You have some great tips in here. I’ve just started sewing clothes in the last couple years and am really enjoying it. It definitely comes with it’s struggles, but I’m learning as I’m going instead of getting frustrated and quitting. I wish I could go to school for clothing construction so I could learn more of the correct ways to make clothes instead of just piecing things together here and there. I enjoy all the tutorials you write to help us learn more!
Thank you so much for this post. I’ve been sewing since I could reach a machine making my own clothes etc. but it’s been a while (too long) since I’ve done any sewing–just got a new machine and some basic equipment–using this info I’m sure I’ll get my confidence back in no time!! Thanks again!!
Love the lines about getting better. So true.

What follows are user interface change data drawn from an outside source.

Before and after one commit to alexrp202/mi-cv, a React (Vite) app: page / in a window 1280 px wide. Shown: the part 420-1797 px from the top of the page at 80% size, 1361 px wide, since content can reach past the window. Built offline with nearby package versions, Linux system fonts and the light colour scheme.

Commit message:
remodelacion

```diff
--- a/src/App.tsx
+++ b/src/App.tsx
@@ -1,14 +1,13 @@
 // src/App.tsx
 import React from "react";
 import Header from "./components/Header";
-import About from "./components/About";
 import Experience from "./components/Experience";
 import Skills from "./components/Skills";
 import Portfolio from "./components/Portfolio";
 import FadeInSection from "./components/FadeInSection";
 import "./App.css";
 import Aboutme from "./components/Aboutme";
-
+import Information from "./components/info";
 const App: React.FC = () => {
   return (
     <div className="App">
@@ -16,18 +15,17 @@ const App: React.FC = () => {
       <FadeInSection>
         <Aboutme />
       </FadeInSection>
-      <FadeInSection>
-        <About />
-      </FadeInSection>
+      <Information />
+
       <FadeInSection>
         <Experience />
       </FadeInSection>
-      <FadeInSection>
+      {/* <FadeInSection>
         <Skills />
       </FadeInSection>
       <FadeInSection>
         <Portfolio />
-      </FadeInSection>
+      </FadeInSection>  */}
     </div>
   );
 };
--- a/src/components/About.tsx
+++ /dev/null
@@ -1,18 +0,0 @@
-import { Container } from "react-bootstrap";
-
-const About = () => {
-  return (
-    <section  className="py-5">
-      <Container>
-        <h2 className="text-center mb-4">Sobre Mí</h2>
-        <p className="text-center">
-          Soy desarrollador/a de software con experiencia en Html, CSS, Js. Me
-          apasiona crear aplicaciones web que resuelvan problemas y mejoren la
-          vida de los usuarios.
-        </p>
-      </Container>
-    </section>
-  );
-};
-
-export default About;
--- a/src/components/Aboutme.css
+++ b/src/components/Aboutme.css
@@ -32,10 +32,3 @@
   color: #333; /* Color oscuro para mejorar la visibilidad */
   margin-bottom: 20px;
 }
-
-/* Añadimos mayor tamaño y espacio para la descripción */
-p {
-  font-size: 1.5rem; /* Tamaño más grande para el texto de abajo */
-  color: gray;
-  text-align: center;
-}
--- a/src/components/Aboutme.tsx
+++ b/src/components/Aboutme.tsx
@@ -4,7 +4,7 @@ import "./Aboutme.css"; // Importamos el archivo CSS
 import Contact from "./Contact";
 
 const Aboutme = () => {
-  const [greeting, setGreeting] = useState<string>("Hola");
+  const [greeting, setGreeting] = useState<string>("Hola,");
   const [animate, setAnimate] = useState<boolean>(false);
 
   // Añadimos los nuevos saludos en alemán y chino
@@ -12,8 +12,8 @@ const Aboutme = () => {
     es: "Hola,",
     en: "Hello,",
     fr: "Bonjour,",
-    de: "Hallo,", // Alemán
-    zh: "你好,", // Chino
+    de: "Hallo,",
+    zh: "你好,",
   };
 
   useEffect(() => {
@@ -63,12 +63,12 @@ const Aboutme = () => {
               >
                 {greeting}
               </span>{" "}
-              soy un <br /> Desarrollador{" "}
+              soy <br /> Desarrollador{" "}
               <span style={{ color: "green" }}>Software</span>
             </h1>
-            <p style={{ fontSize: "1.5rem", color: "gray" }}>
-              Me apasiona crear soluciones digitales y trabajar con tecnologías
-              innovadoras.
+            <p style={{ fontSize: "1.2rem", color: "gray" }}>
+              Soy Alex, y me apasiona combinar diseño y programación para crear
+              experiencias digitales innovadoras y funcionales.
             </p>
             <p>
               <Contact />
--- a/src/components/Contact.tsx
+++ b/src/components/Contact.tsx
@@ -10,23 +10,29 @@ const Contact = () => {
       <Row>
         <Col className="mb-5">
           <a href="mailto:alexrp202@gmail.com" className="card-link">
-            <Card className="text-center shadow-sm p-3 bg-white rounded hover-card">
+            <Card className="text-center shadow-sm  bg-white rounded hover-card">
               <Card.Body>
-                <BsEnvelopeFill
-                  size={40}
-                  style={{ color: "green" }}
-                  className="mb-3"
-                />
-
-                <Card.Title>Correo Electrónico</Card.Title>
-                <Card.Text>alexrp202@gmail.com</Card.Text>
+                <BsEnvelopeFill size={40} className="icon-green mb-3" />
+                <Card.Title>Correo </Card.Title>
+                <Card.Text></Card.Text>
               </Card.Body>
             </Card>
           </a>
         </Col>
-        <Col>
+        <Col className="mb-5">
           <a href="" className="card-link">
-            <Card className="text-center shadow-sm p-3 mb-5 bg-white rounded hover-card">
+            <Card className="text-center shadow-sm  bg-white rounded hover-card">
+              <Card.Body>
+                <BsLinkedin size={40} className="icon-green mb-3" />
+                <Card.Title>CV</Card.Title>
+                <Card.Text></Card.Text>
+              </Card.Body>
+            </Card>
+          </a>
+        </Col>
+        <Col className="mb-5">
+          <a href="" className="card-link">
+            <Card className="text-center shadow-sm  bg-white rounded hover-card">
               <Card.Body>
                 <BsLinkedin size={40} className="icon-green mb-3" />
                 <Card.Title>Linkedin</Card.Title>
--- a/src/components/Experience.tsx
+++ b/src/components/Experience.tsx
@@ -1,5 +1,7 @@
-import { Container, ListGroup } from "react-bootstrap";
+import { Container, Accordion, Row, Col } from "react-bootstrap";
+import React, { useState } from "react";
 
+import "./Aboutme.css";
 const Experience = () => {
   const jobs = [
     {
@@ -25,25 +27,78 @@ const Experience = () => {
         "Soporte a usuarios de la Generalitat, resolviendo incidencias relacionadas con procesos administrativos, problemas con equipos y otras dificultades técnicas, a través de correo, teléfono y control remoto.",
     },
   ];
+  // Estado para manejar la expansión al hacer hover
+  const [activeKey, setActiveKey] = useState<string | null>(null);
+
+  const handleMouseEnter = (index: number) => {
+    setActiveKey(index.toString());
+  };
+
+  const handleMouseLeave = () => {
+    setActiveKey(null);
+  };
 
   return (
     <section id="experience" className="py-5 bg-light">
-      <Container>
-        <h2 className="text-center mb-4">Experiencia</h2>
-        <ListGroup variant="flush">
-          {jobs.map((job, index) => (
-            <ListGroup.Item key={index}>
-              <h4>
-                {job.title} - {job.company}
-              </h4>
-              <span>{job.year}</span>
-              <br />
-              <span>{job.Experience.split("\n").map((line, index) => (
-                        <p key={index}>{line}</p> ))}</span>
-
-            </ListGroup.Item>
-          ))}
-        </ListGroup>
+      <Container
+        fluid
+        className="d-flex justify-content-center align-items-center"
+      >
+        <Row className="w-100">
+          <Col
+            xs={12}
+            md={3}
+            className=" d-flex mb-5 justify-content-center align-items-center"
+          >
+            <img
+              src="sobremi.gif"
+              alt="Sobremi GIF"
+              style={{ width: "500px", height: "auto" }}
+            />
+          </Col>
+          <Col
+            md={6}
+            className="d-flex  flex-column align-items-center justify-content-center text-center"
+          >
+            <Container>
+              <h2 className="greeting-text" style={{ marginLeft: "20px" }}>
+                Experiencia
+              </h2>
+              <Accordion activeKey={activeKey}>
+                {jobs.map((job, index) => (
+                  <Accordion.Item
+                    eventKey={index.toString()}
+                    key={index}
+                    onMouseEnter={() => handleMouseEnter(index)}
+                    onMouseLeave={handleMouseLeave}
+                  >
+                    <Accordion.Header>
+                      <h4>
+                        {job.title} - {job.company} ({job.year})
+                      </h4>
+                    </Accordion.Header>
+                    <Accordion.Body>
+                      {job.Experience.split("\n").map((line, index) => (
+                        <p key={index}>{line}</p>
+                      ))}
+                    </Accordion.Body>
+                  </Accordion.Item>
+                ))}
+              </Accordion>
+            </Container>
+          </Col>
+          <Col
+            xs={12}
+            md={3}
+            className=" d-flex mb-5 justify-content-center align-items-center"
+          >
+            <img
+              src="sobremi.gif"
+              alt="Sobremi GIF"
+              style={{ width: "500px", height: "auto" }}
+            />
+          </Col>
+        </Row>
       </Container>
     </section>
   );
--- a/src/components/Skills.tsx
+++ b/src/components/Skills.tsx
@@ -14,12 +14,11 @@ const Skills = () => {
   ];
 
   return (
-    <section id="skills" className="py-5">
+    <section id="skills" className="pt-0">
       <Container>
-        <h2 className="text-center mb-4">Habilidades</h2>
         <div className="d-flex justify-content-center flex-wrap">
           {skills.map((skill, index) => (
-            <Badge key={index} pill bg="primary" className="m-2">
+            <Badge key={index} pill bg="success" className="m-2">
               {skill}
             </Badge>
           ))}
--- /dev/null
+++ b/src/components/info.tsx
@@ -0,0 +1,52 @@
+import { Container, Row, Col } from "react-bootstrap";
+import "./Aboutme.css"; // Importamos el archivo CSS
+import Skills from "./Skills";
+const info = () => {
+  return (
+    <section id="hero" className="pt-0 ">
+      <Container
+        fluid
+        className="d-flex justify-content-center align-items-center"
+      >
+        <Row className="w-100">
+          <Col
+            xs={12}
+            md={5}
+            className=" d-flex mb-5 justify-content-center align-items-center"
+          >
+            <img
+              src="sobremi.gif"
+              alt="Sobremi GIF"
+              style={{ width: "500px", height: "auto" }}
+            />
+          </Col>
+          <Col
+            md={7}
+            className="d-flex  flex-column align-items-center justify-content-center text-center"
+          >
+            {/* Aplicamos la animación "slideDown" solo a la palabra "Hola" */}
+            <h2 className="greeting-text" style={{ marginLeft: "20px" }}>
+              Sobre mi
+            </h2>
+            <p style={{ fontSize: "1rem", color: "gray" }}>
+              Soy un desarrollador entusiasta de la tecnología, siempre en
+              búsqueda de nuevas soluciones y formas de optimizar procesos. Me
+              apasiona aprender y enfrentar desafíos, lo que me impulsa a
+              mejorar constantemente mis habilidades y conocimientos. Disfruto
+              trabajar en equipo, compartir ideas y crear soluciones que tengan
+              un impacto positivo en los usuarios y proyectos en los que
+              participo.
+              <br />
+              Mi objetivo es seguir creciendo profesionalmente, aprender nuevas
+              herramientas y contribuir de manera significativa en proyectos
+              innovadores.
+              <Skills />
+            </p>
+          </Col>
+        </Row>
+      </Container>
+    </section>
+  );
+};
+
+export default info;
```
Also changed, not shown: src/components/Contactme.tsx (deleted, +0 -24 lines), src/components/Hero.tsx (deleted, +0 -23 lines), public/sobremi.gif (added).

Enjoyed reading this, excellent advice. My problem is some of my early pieces were sewn better than my sewing today! I think I have become a bit complacent as time has gone on and slowing down and enjoying the process instead of rushing to finish is definitely something I need to be aware of. Great article.